----- Listed entries -----

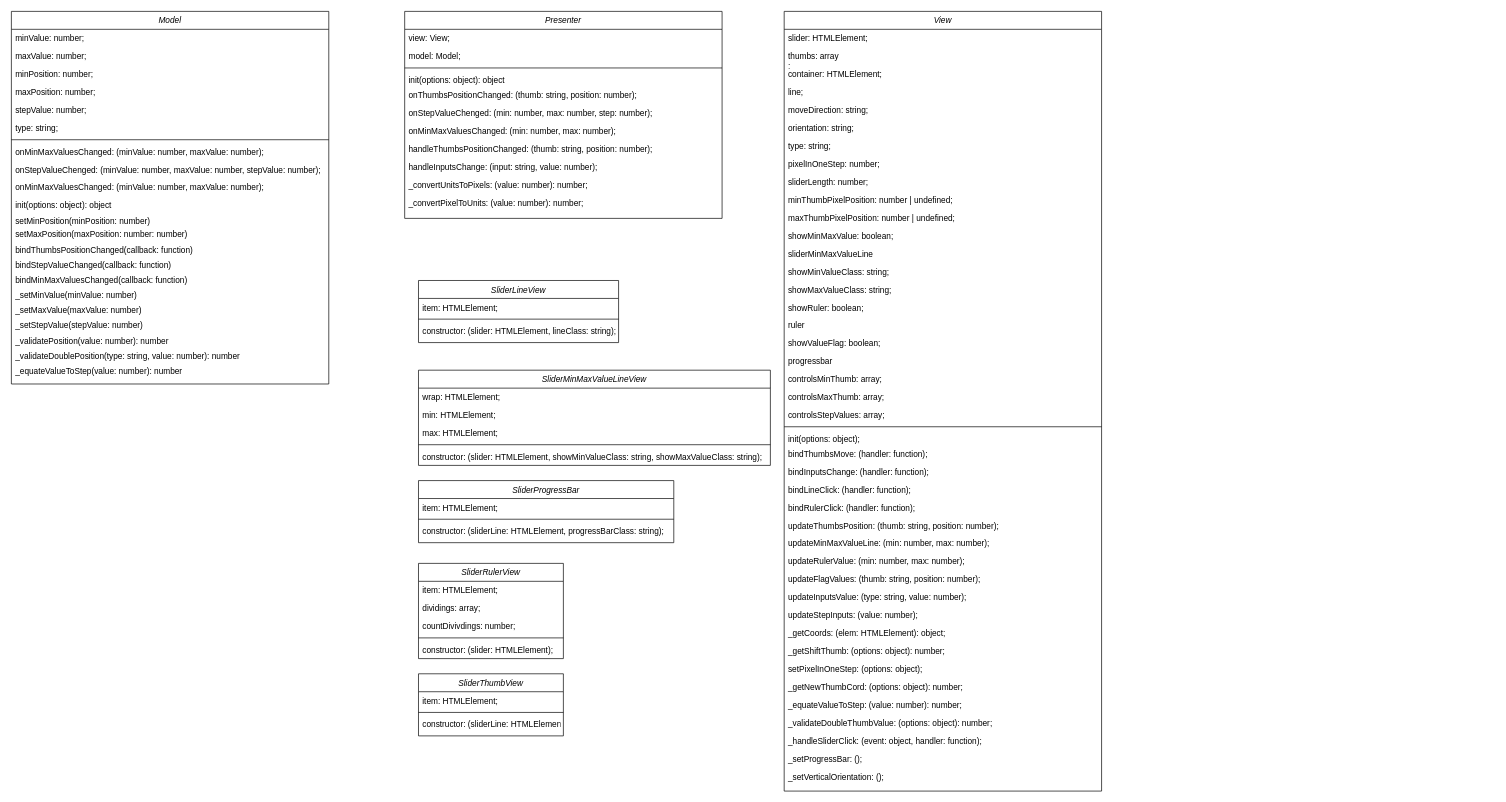
Before: src/Uml.drawio in ZinMari/jq-range-slider, a draw.io diagram. Source tidied: cells renumbered, new cells numbered last; positions are measured from the earlier drawing's top-left corner, leaving out a move shared by most shapes. Both pictures are drawn from the tidied source at 69%, with x=0, y=0 at pixel (11, 11).
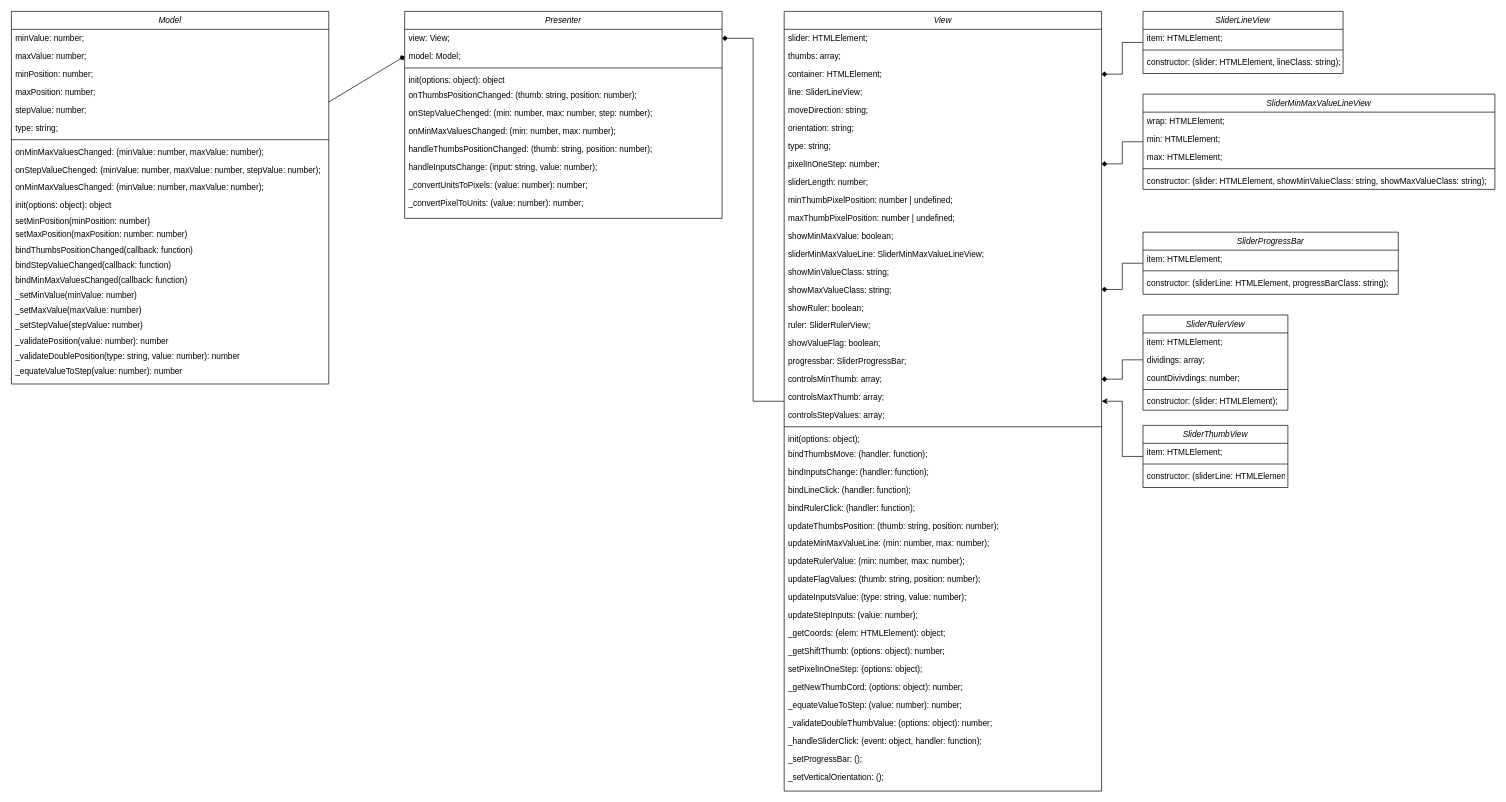
Above is the later version.

Commit message:
feat: add communications to Uml

Unchanged cells that the change refers to:
```xml
<mxCell id="2" value="Model" style="swimlane;fontStyle=2;align=center;verticalAlign=top;horizontal=1;startSize=26;rounded=0;shadow=0;strokeWidth=1;" parent="1" vertex="1">
  <mxGeometry width="460" height="540" as="geometry" />
</mxCell>
<mxCell id="25" value="View" style="swimlane;fontStyle=2;align=center;verticalAlign=top;horizontal=1;startSize=26;rounded=0;shadow=0;strokeWidth=1;" parent="1" vertex="1">
  <mxGeometry x="1120" width="460" height="1130" as="geometry" />
</mxCell>
<mxCell id="28" value="container: HTMLElement;" style="text;align=left;verticalAlign=top;spacingLeft=4;spacingRight=4;overflow=hidden;points=[[0,0.5],[1,0.5]];portConstraint=eastwest;" parent="25" vertex="1">
  <mxGeometry y="78" width="460" height="26" as="geometry" />
</mxCell>
<mxCell id="33" value="pixelInOneStep: number;" style="text;align=left;verticalAlign=top;spacingLeft=4;spacingRight=4;overflow=hidden;points=[[0,0.5],[1,0.5]];portConstraint=eastwest;rounded=0;shadow=0;html=0;" parent="25" vertex="1">
  <mxGeometry y="208" width="460" height="26" as="geometry" />
</mxCell>
<mxCell id="40" value="showMaxValueClass: string;" style="text;align=left;verticalAlign=top;spacingLeft=4;spacingRight=4;overflow=hidden;points=[[0,0.5],[1,0.5]];portConstraint=eastwest;rounded=0;shadow=0;html=0;" parent="25" vertex="1">
  <mxGeometry y="390" width="460" height="26" as="geometry" />
</mxCell>
<mxCell id="45" value="controlsMinThumb: array;" style="text;align=left;verticalAlign=top;spacingLeft=4;spacingRight=4;overflow=hidden;points=[[0,0.5],[1,0.5]];portConstraint=eastwest;rounded=0;shadow=0;html=0;" parent="25" vertex="1">
  <mxGeometry y="520" width="460" height="26" as="geometry" />
</mxCell>
<mxCell id="70" value="view: View;" style="text;align=left;verticalAlign=top;spacingLeft=4;spacingRight=4;overflow=hidden;points=[[0,0.5],[1,0.5]];portConstraint=eastwest;rounded=0;shadow=0;html=0;" parent="69" vertex="1">
  <mxGeometry y="26" width="460" height="26" as="geometry" />
</mxCell>
<mxCell id="71" value="model: Model;" style="text;align=left;verticalAlign=top;spacingLeft=4;spacingRight=4;overflow=hidden;points=[[0,0.5],[1,0.5]];portConstraint=eastwest;rounded=0;shadow=0;html=0;" parent="69" vertex="1">
  <mxGeometry y="52" width="460" height="26" as="geometry" />
</mxCell>
<mxCell id="97" value="dividings: array;" style="text;align=left;verticalAlign=top;spacingLeft=4;spacingRight=4;overflow=hidden;points=[[0,0.5],[1,0.5]];portConstraint=eastwest;rounded=0;shadow=0;html=0;" parent="95" vertex="1">
  <mxGeometry y="52" width="210" height="26" as="geometry" />
</mxCell>
```

What changed in the source:
```diff
@@
-    <mxCell id="27" value="thumbs: array&#10;;" style="text;align=left;verticalAlign=top;spacingLeft=4;spacingRight=4;overflow=hidden;rounded=0;shadow=0;html=0;" parent="25" vertex="1">
+    <mxCell id="27" value="thumbs: array;" style="text;align=left;verticalAlign=top;spacingLeft=4;spacingRight=4;overflow=hidden;rounded=0;shadow=0;html=0;" parent="25" vertex="1">
       <mxGeometry y="52" width="460" height="26" as="geometry" />
     </mxCell>
@@
-    <mxCell id="29" value="line;" style="text;align=left;verticalAlign=top;spacingLeft=4;spacingRight=4;overflow=hidden;" parent="25" vertex="1">
+    <mxCell id="29" value="line: SliderLineView;" style="text;align=left;verticalAlign=top;spacingLeft=4;spacingRight=4;overflow=hidden;" parent="25" vertex="1">
       <mxGeometry y="104" width="460" height="26" as="geometry" />
     </mxCell>
@@
-    <mxCell id="38" value="sliderMinMaxValueLine" style="text;align=left;verticalAlign=top;spacingLeft=4;spacingRight=4;overflow=hidden;rounded=0;shadow=0;html=0;" parent="25" vertex="1">
+    <mxCell id="38" value="sliderMinMaxValueLine: SliderMinMaxValueLineView;" style="text;align=left;verticalAlign=top;spacingLeft=4;spacingRight=4;overflow=hidden;rounded=0;shadow=0;html=0;" parent="25" vertex="1">
       <mxGeometry y="338" width="460" height="26" as="geometry" />
     </mxCell>
@@
-    <mxCell id="42" value="ruler" style="text;align=left;verticalAlign=top;spacingLeft=4;spacingRight=4;overflow=hidden;rounded=0;shadow=0;html=0;" parent="25" vertex="1">
+    <mxCell id="42" value="ruler: SliderRulerView;" style="text;align=left;verticalAlign=top;spacingLeft=4;spacingRight=4;overflow=hidden;rounded=0;shadow=0;html=0;" parent="25" vertex="1">
       <mxGeometry y="442" width="460" height="26" as="geometry" />
     </mxCell>
@@
-    <mxCell id="44" value="progressbar" style="text;align=left;verticalAlign=top;spacingLeft=4;spacingRight=4;overflow=hidden;rounded=0;shadow=0;html=0;" parent="25" vertex="1">
+    <mxCell id="44" value="progressbar: SliderProgressBar;" style="text;align=left;verticalAlign=top;spacingLeft=4;spacingRight=4;overflow=hidden;rounded=0;shadow=0;html=0;" parent="25" vertex="1">
       <mxGeometry y="494" width="460" height="26" as="geometry" />
     </mxCell>
@@
+    <mxCell id="105" style="edgeStyle=orthogonalEdgeStyle;rounded=0;jettySize=auto;html=1;endArrow=diamond;endFill=1;" parent="1" edge="1" source="81" target="28">
+      <mxGeometry relative="1" as="geometry" />
+    </mxCell>
     <mxCell id="81" value="SliderLineView" style="swimlane;fontStyle=2;align=center;verticalAlign=top;horizontal=1;startSize=26;rounded=0;shadow=0;strokeWidth=1;" parent="1" vertex="1">
-      <mxGeometry x="590" y="390" width="290" height="90" as="geometry" />
+      <mxGeometry x="1640" width="290" height="90" as="geometry" />
     </mxCell>
@@
+    <mxCell id="106" style="edgeStyle=orthogonalEdgeStyle;rounded=0;jettySize=auto;html=1;endArrow=diamond;endFill=1;" parent="1" edge="1" source="85" target="33">
+      <mxGeometry relative="1" as="geometry" />
+    </mxCell>
     <mxCell id="85" value="SliderMinMaxValueLineView" style="swimlane;fontStyle=2;align=center;verticalAlign=top;horizontal=1;startSize=26;rounded=0;shadow=0;strokeWidth=1;" parent="1" vertex="1">
-      <mxGeometry x="590" y="520" width="510" height="138" as="geometry" />
+      <mxGeometry x="1640" y="120" width="510" height="138" as="geometry" />
     </mxCell>
@@
+    <mxCell id="107" style="edgeStyle=orthogonalEdgeStyle;rounded=0;jettySize=auto;html=1;endArrow=diamond;endFill=1;" parent="1" edge="1" source="91" target="40">
+      <mxGeometry relative="1" as="geometry" />
+    </mxCell>
     <mxCell id="91" value="SliderProgressBar" style="swimlane;fontStyle=2;align=center;verticalAlign=top;horizontal=1;startSize=26;rounded=0;shadow=0;strokeWidth=1;" parent="1" vertex="1">
-      <mxGeometry x="590" y="680" width="370" height="90" as="geometry" />
+      <mxGeometry x="1640" y="320" width="370" height="90" as="geometry" />
     </mxCell>
@@
     <mxCell id="95" value="SliderRulerView" style="swimlane;fontStyle=2;align=center;verticalAlign=top;horizontal=1;startSize=26;rounded=0;shadow=0;strokeWidth=1;" parent="1" vertex="1">
-      <mxGeometry x="590" y="800" width="210" height="138" as="geometry" />
+      <mxGeometry x="1640" y="440" width="210" height="138" as="geometry" />
     </mxCell>
@@
+    <mxCell id="108" style="edgeStyle=orthogonalEdgeStyle;rounded=0;jettySize=auto;html=1;" parent="1" edge="1" source="101" target="25">
+      <mxGeometry relative="1" as="geometry" />
+    </mxCell>
     <mxCell id="101" value="SliderThumbView" style="swimlane;fontStyle=2;align=center;verticalAlign=top;horizontal=1;startSize=26;rounded=0;shadow=0;strokeWidth=1;" parent="1" vertex="1">
-      <mxGeometry x="590" y="960" width="210" height="90" as="geometry" />
+      <mxGeometry x="1640" y="600" width="210" height="90" as="geometry" />
     </mxCell>
@@
+    <mxCell id="109" style="endArrow=diamond;html=1;rounded=0;edgeStyle=elbowEdgeStyle;curved=0;endFill=1;entryX=1;entryY=0.5;entryDx=0;entryDy=0;" parent="1" edge="1" source="25" target="70">
+      <mxGeometry relative="1" as="geometry" />
+    </mxCell>
+    <mxCell id="110" style="endArrow=diamond;html=1;rounded=0;entryX=0;entryY=0.5;entryDx=0;entryDy=0;endFill=1;" parent="1" edge="1" source="2" target="71">
+      <mxGeometry relative="1" as="geometry" />
+    </mxCell>
+    <mxCell id="111" style="edgeStyle=orthogonalEdgeStyle;rounded=0;jettySize=auto;html=1;endArrow=diamond;endFill=1;" parent="1" edge="1" source="97" target="45">
+      <mxGeometry relative="1" as="geometry" />
+    </mxCell>
```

-----

*Work to be completed*: Lines containing the word "startSize": copy every one of them from the records above.

*Task answer*:
<mxCell id="2" value="Model" style="swimlane;fontStyle=2;align=center;verticalAlign=top;horizontal=1;startSize=26;rounded=0;shadow=0;strokeWidth=1;" parent="1" vertex="1">
<mxCell id="25" value="View" style="swimlane;fontStyle=2;align=center;verticalAlign=top;horizontal=1;startSize=26;rounded=0;shadow=0;strokeWidth=1;" parent="1" vertex="1">
     <mxCell id="81" value="SliderLineView" style="swimlane;fontStyle=2;align=center;verticalAlign=top;horizontal=1;startSize=26;rounded=0;shadow=0;strokeWidth=1;" parent="1" vertex="1">
     <mxCell id="85" value="SliderMinMaxValueLineView" style="swimlane;fontStyle=2;align=center;verticalAlign=top;horizontal=1;startSize=26;rounded=0;shadow=0;strokeWidth=1;" parent="1" vertex="1">
     <mxCell id="91" value="SliderProgressBar" style="swimlane;fontStyle=2;align=center;verticalAlign=top;horizontal=1;startSize=26;rounded=0;shadow=0;strokeWidth=1;" parent="1" vertex="1">
     <mxCell id="95" value="SliderRulerView" style="swimlane;fontStyle=2;align=center;verticalAlign=top;horizontal=1;startSize=26;rounded=0;shadow=0;strokeWidth=1;" parent="1" vertex="1">
     <mxCell id="101" value="SliderThumbView" style="swimlane;fontStyle=2;align=center;verticalAlign=top;horizontal=1;startSize=26;rounded=0;shadow=0;strokeWidth=1;" parent="1" vertex="1">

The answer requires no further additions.